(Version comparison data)
•••••
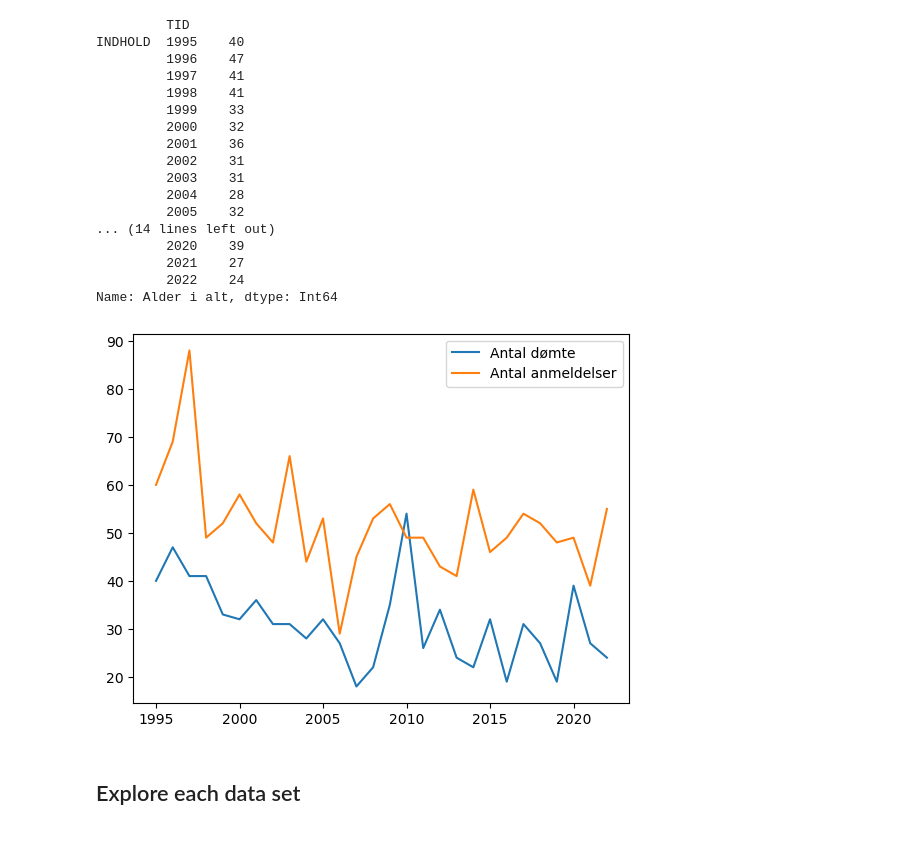
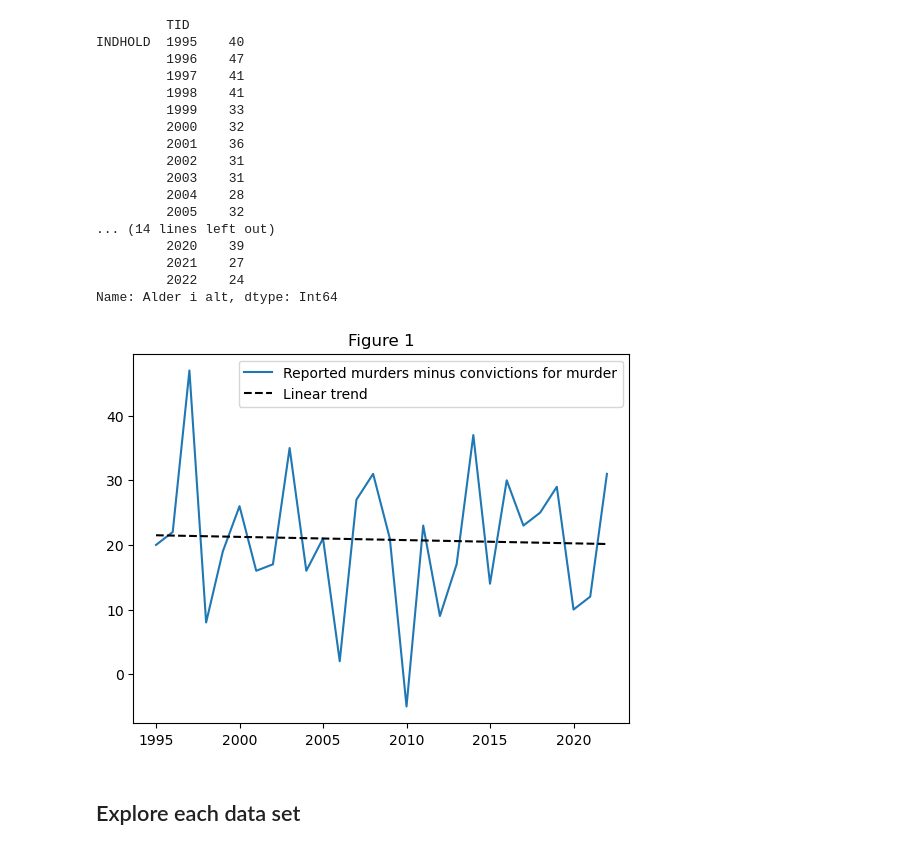
Before and after one commit to NumEconCopenhagen/projects-2023-bulen, a Jupyter notebook: dataproject/dataproject.ipynb, the cells around one changed output. Saved outputs shown, nothing was run; the diff lists cells and outputs as text; code cells hidden in the pictures.

Commit message:
introduktion og ny figur

```diff
--- a/dataproject/dataproject.ipynb
+++ b/dataproject/dataproject.ipynb
@@ -451,15 +512,19 @@ INDHOLD  1995    40
          2021    27
          2022    24
 Name: Alder i alt, dtype: Int64
-# %%
-fig = plt.figure()
-ax = fig.add_subplot(1,1,1)
-ax.plot(tid_proxy, straf_proxy, label='Antal dømte')
-ax.plot(tid_proxy, anmeldte_proxy, label= 'Antal anmeldelser')
-plt.legend()
-plt.show()
-# %% [output]
-[figure, removed]
+# %%
+stationaritet = (anmeldte_proxy-straf_proxy).astype(int) #the difference between convicted and incidence rate, forcing object type to integer
+z = np.polyfit(tid_proxy, stationaritet, 1) # fitting trend line
+p = np.poly1d(z)
+fig = plt.figure()
+ax = fig.add_subplot(1,1,1)
+ax.plot(tid_proxy, stationaritet, label='Reported murders minus convictions for murder')
+ax.plot(tid_proxy, p(tid_proxy), color='black', linestyle='--', label='Linear trend')
+plt.title('Figure 1')
+plt.legend()
+plt.show()
+# %% [output]
+[figure, added]
 # %% [markdown]
 ## Explore each data set
 # %% [markdown]
```
Also changed, not shown: parts of 6 cells of this notebook.
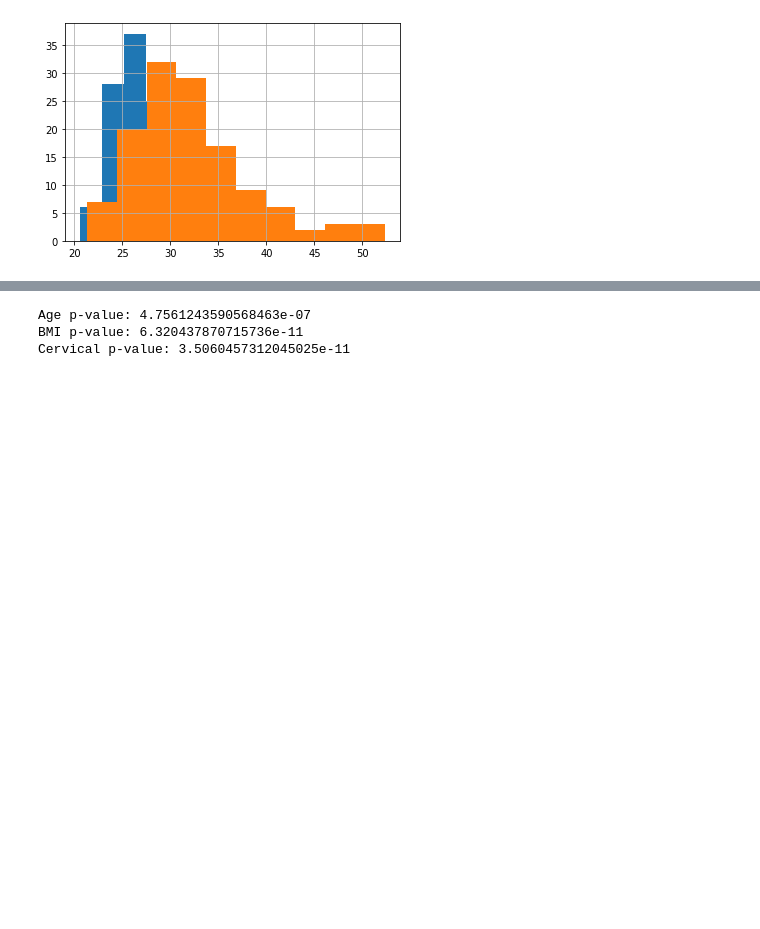
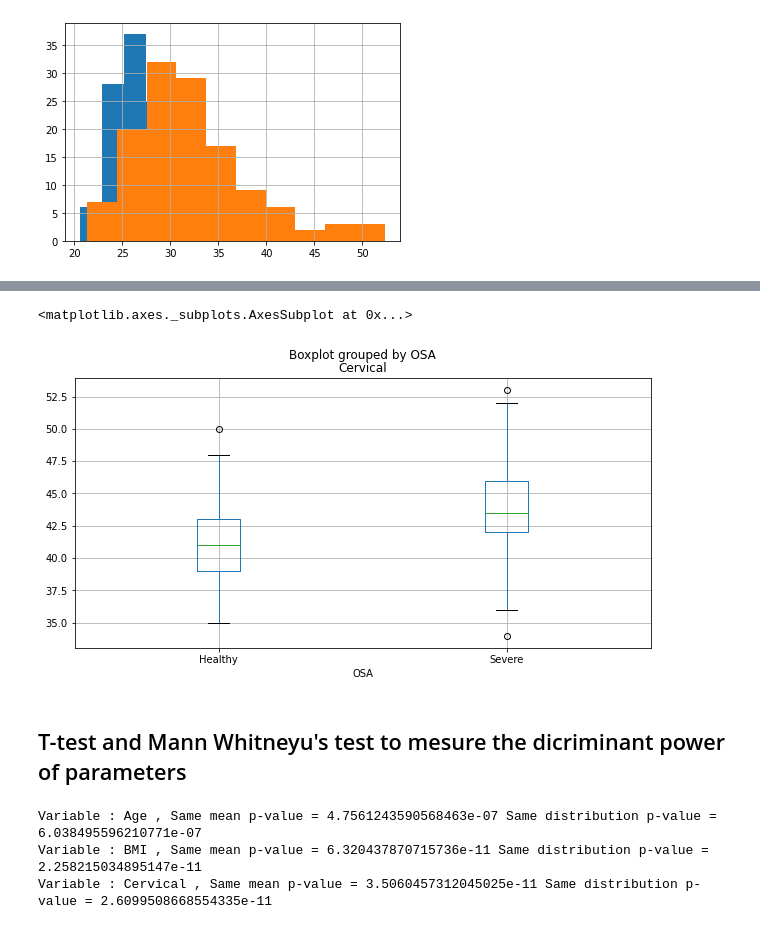
Before and after one commit to MGousset/UPM_AI_Master_degree, a Jupyter notebook: notebooks/EDA_Classification_Marvin_Gousset.ipynb, the cells around one changed output, grey strips where cells are left out. Cells and saved outputs as stored; diff of their text form; code cells hidden in the pictures; blank space fills up the shorter version.

```diff
--- a/notebooks/EDA_Classification_Marvin_Gousset.ipynb
+++ b/notebooks/EDA_Classification_Marvin_Gousset.ipynb
@@ -131,10 +104,20 @@ Name: BMI, dtype: object
+# %%
+df.boxplot(column='Cervical', by='OSA', figsize=(10 ,5))
+# %% [output]
+<matplotlib.axes._subplots.AxesSubplot at 0x...>
+[figure, added]
+# %% [markdown]
+## T-test and Mann Whitneyu's test to mesure the dicriminant power of parameters
 # %%
 from scipy import stats
 for column in ['Age', 'BMI', 'Cervical']:
   group1 = df.where(df.OSA== 'Healthy').dropna()[column]
   group2 = df.where(df.OSA== 'Severe').dropna()[column]
-  print(column,'p-value:', stats.ttest_ind(group1,group2)[1])
+  t_test_p_value = stats.ttest_ind(group1,group2)[1]
+  mannWhitney_p_value = stats.mannwhitneyu(group1,group2)[1]
+  print('Variable :', column,', Same mean p-value =', t_test_p_value,
+        'Same distribution p-value =', mannWhitney_p_value)
 # %% [output]
-Age p-value: 4.7561243590568463e-07
-BMI p-value: 6.320437870715736e-11
-Cervical p-value: 3.5060457312045025e-11
+Variable : Age , Same mean p-value = 4.7561243590568463e-07 Same distribution p-value = 6.038495596210771e-07
+Variable : BMI , Same mean p-value = 6.320437870715736e-11 Same distribution p-value = 2.258215034895147e-11
+Variable : Cervical , Same mean p-value = 3.5060457312045025e-11 Same distribution p-value = 2.6099508668554335e-11
```
Also changed, not shown: parts of 30 cells of this notebook, 1 other file.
•••••
EXERCISE REQUIREMENTS. Retype every entry verbatim and exclude the pictures from the copy.

WRITTEN SOLUTION.
Before and after one commit to NumEconCopenhagen/projects-2023-bulen, a Jupyter notebook: dataproject/dataproject.ipynb, the cells around one changed output. Saved outputs shown, nothing was run; the diff lists cells and outputs as text; code cells hidden in the pictures.

Commit message:
introduktion og ny figur

```diff
--- a/dataproject/dataproject.ipynb
+++ b/dataproject/dataproject.ipynb
@@ -451,15 +512,19 @@ INDHOLD  1995    40
          2021    27
          2022    24
 Name: Alder i alt, dtype: Int64
-# %%
-fig = plt.figure()
-ax = fig.add_subplot(1,1,1)
-ax.plot(tid_proxy, straf_proxy, label='Antal dømte')
-ax.plot(tid_proxy, anmeldte_proxy, label= 'Antal anmeldelser')
-plt.legend()
-plt.show()
-# %% [output]
-[figure, removed]
+# %%
+stationaritet = (anmeldte_proxy-straf_proxy).astype(int) #the difference between convicted and incidence rate, forcing object type to integer
+z = np.polyfit(tid_proxy, stationaritet, 1) # fitting trend line
+p = np.poly1d(z)
+fig = plt.figure()
+ax = fig.add_subplot(1,1,1)
+ax.plot(tid_proxy, stationaritet, label='Reported murders minus convictions for murder')
+ax.plot(tid_proxy, p(tid_proxy), color='black', linestyle='--', label='Linear trend')
+plt.title('Figure 1')
+plt.legend()
+plt.show()
+# %% [output]
+[figure, added]
 # %% [markdown]
 ## Explore each data set
 # %% [markdown]
```
Also changed, not shown: parts of 6 cells of this notebook.
Before and after one commit to MGousset/UPM_AI_Master_degree, a Jupyter notebook: notebooks/EDA_Classification_Marvin_Gousset.ipynb, the cells around one changed output, grey strips where cells are left out. Cells and saved outputs as stored; diff of their text form; code cells hidden in the pictures; blank space fills up the shorter version.

```diff
--- a/notebooks/EDA_Classification_Marvin_Gousset.ipynb
+++ b/notebooks/EDA_Classification_Marvin_Gousset.ipynb
@@ -131,10 +104,20 @@ Name: BMI, dtype: object
+# %%
+df.boxplot(column='Cervical', by='OSA', figsize=(10 ,5))
+# %% [output]
+<matplotlib.axes._subplots.AxesSubplot at 0x...>
+[figure, added]
+# %% [markdown]
+## T-test and Mann Whitneyu's test to mesure the dicriminant power of parameters
 # %%
 from scipy import stats
 for column in ['Age', 'BMI', 'Cervical']:
   group1 = df.where(df.OSA== 'Healthy').dropna()[column]
   group2 = df.where(df.OSA== 'Severe').dropna()[column]
-  print(column,'p-value:', stats.ttest_ind(group1,group2)[1])
+  t_test_p_value = stats.ttest_ind(group1,group2)[1]
+  mannWhitney_p_value = stats.mannwhitneyu(group1,group2)[1]
+  print('Variable :', column,', Same mean p-value =', t_test_p_value,
+        'Same distribution p-value =', mannWhitney_p_value)
 # %% [output]
-Age p-value: 4.7561243590568463e-07
-BMI p-value: 6.320437870715736e-11
-Cervical p-value: 3.5060457312045025e-11
+Variable : Age , Same mean p-value = 4.7561243590568463e-07 Same distribution p-value = 6.038495596210771e-07
+Variable : BMI , Same mean p-value = 6.320437870715736e-11 Same distribution p-value = 2.258215034895147e-11
+Variable : Cervical , Same mean p-value = 3.5060457312045025e-11 Same distribution p-value = 2.6099508668554335e-11
```
Also changed, not shown: parts of 30 cells of this notebook, 1 other file.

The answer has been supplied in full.